Write out the listing verbatim. No pictures belong in it.
+++++
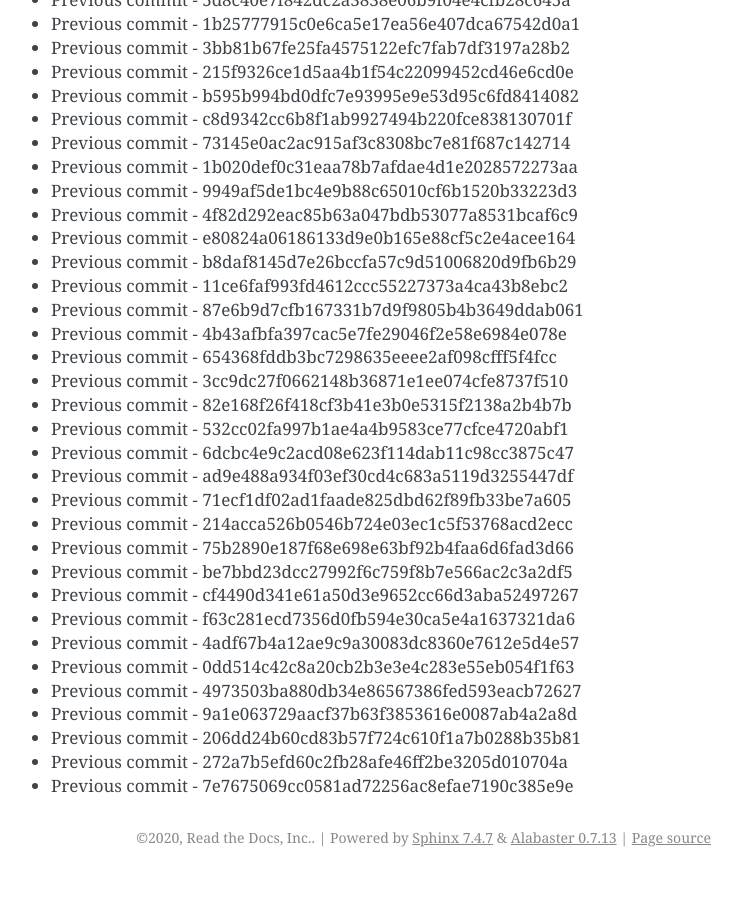
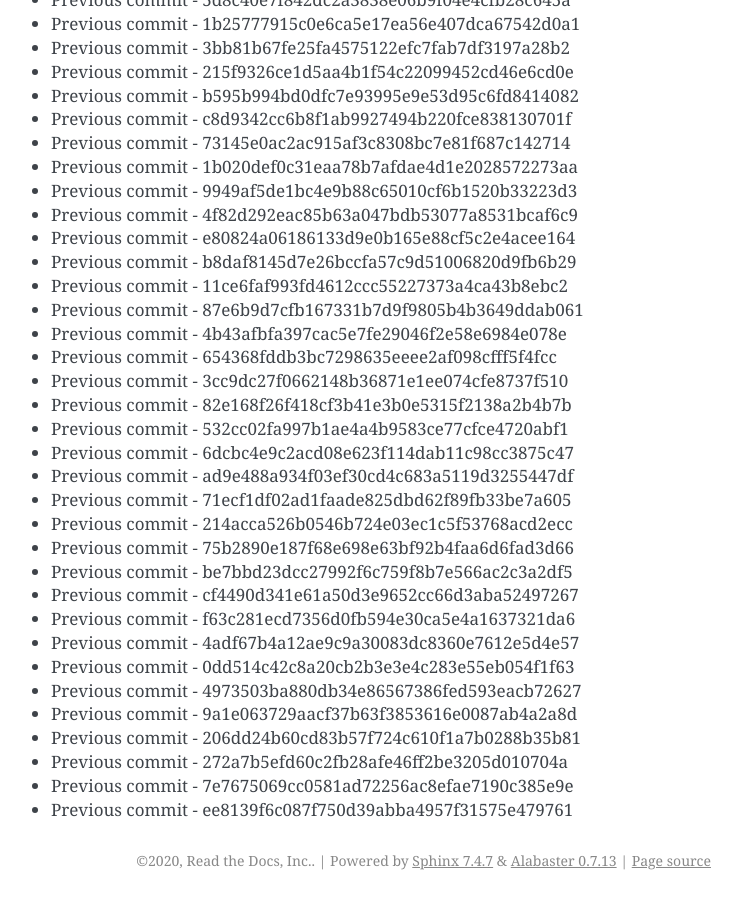
Before and after one commit to readthedocs/rtd-git-stresstest, a Sphinx documentation site: the page built from docs/updates.rst, in a window 1280 px wide and 900 px high, scrolled down 44132 px. Shown: the whole window, without its empty margins (399-1141 px from the left). Built offline with Sphinx 7.4.7, drawn with Linux system fonts in a browser that asks for light colours; before the commit the page ends 45009 px from its top, so only the background shows below that.

Commit message:
Generating commit from previous: ee8139f6c087f750d39abba4957f31575e479761

```diff
--- a/docs/updates.rst
+++ b/docs/updates.rst
@@ -1886,3 +1886,4 @@ It can be tested for any performance characteristics.
 * Previous commit - 206dd24b60cd83b57f724c610f1a7b0288b35b81
 * Previous commit - 272a7b5efd60c2fb28afe46ff2be3205d010704a
 * Previous commit - 7e7675069cc0581ad72256ac8efae7190c385e9e
+* Previous commit - ee8139f6c087f750d39abba4957f31575e479761
```
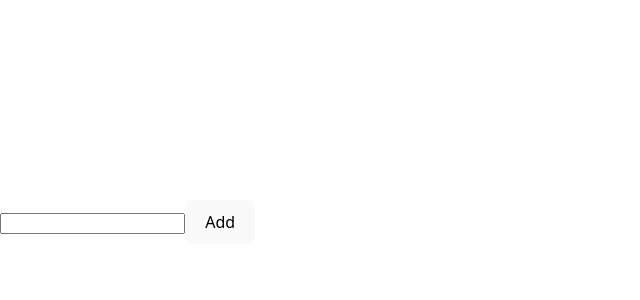
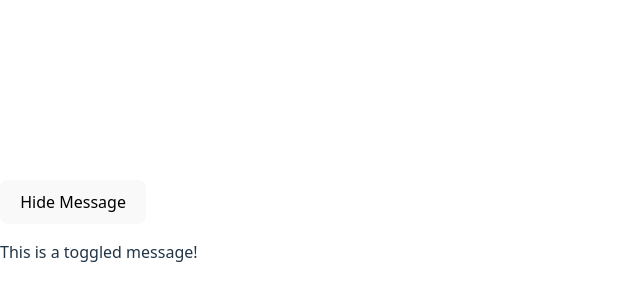
Before and after one commit to alexakode/usestate, a React (Vite) app: page / in a window 1280 px wide. Shown: the part 170-470 px from the top of the page, without its empty margins (0-640 px from the left). Built offline with nearby package versions, Linux system fonts and the light colour scheme.

Commit message:
react visibility toggle

```diff
--- a/src/App.jsx
+++ b/src/App.jsx
@@ -1,30 +1,17 @@
+// hooks, state
+// vi kan importere hooks fra react; useXXX
+// state is immutable, conditional rendering
 import { useState } from "react";
-import reactLogo from "./assets/react.svg";
-function App() {
-  const [text, setText] = useState("");
-  const [list, setList] = useState([]);
-  // checks if there is anything in text and replaces list with a new array containing the old list and the new text
-  const updateList = () => {
-    if (text.trim() !== "") {
-      setList((prevList) => [...prevList, text]);
-      setText("");
-    }
-  };
+
+export default function App() {
+  const [isVisible, setIsVisible] = useState(true);
+  const toggleVisibility = () => setIsVisible();
   return (
-    <>
-      <input
-        value={text}
-        type="text"
-        onChange={(e) => setText(e.target.value)}
-      />
-      <button onClick={updateList}>Add</button>
-      <ul>
-        {list.map((item, index) => (
-          <li key={index}>{item}</li>
-        ))}
-      </ul>
-    </>
+    <div>
+      <button onClick={toggleVisibility}>
+        {isVisible ? "Hide" : "Show"} Message
+      </button>
+      {isVisible && <p>This is a toggled message!</p>}
+    </div>
   );
 }
-
-export default App;
```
+++++
§ **Written solution**
Before and after one commit to readthedocs/rtd-git-stresstest, a Sphinx documentation site: the page built from docs/updates.rst, in a window 1280 px wide and 900 px high, scrolled down 44132 px. Shown: the whole window, without its empty margins (399-1141 px from the left). Built offline with Sphinx 7.4.7, drawn with Linux system fonts in a browser that asks for light colours; before the commit the page ends 45009 px from its top, so only the background shows below that.

Commit message:
Generating commit from previous: ee8139f6c087f750d39abba4957f31575e479761

```diff
--- a/docs/updates.rst
+++ b/docs/updates.rst
@@ -1886,3 +1886,4 @@ It can be tested for any performance characteristics.
 * Previous commit - 206dd24b60cd83b57f724c610f1a7b0288b35b81
 * Previous commit - 272a7b5efd60c2fb28afe46ff2be3205d010704a
 * Previous commit - 7e7675069cc0581ad72256ac8efae7190c385e9e
+* Previous commit - ee8139f6c087f750d39abba4957f31575e479761
```
Before and after one commit to alexakode/usestate, a React (Vite) app: page / in a window 1280 px wide. Shown: the part 170-470 px from the top of the page, without its empty margins (0-640 px from the left). Built offline with nearby package versions, Linux system fonts and the light colour scheme.

Commit message:
react visibility toggle

```diff
--- a/src/App.jsx
+++ b/src/App.jsx
@@ -1,30 +1,17 @@
+// hooks, state
+// vi kan importere hooks fra react; useXXX
+// state is immutable, conditional rendering
 import { useState } from "react";
-import reactLogo from "./assets/react.svg";
-function App() {
-  const [text, setText] = useState("");
-  const [list, setList] = useState([]);
-  // checks if there is anything in text and replaces list with a new array containing the old list and the new text
-  const updateList = () => {
-    if (text.trim() !== "") {
-      setList((prevList) => [...prevList, text]);
-      setText("");
-    }
-  };
+
+export default function App() {
+  const [isVisible, setIsVisible] = useState(true);
+  const toggleVisibility = () => setIsVisible();
   return (
-    <>
-      <input
-        value={text}
-        type="text"
-        onChange={(e) => setText(e.target.value)}
-      />
-      <button onClick={updateList}>Add</button>
-      <ul>
-        {list.map((item, index) => (
-          <li key={index}>{item}</li>
-        ))}
-      </ul>
-    </>
+    <div>
+      <button onClick={toggleVisibility}>
+        {isVisible ? "Hide" : "Show"} Message
+      </button>
+      {isVisible && <p>This is a toggled message!</p>}
+    </div>
   );
 }
-
-export default App;
```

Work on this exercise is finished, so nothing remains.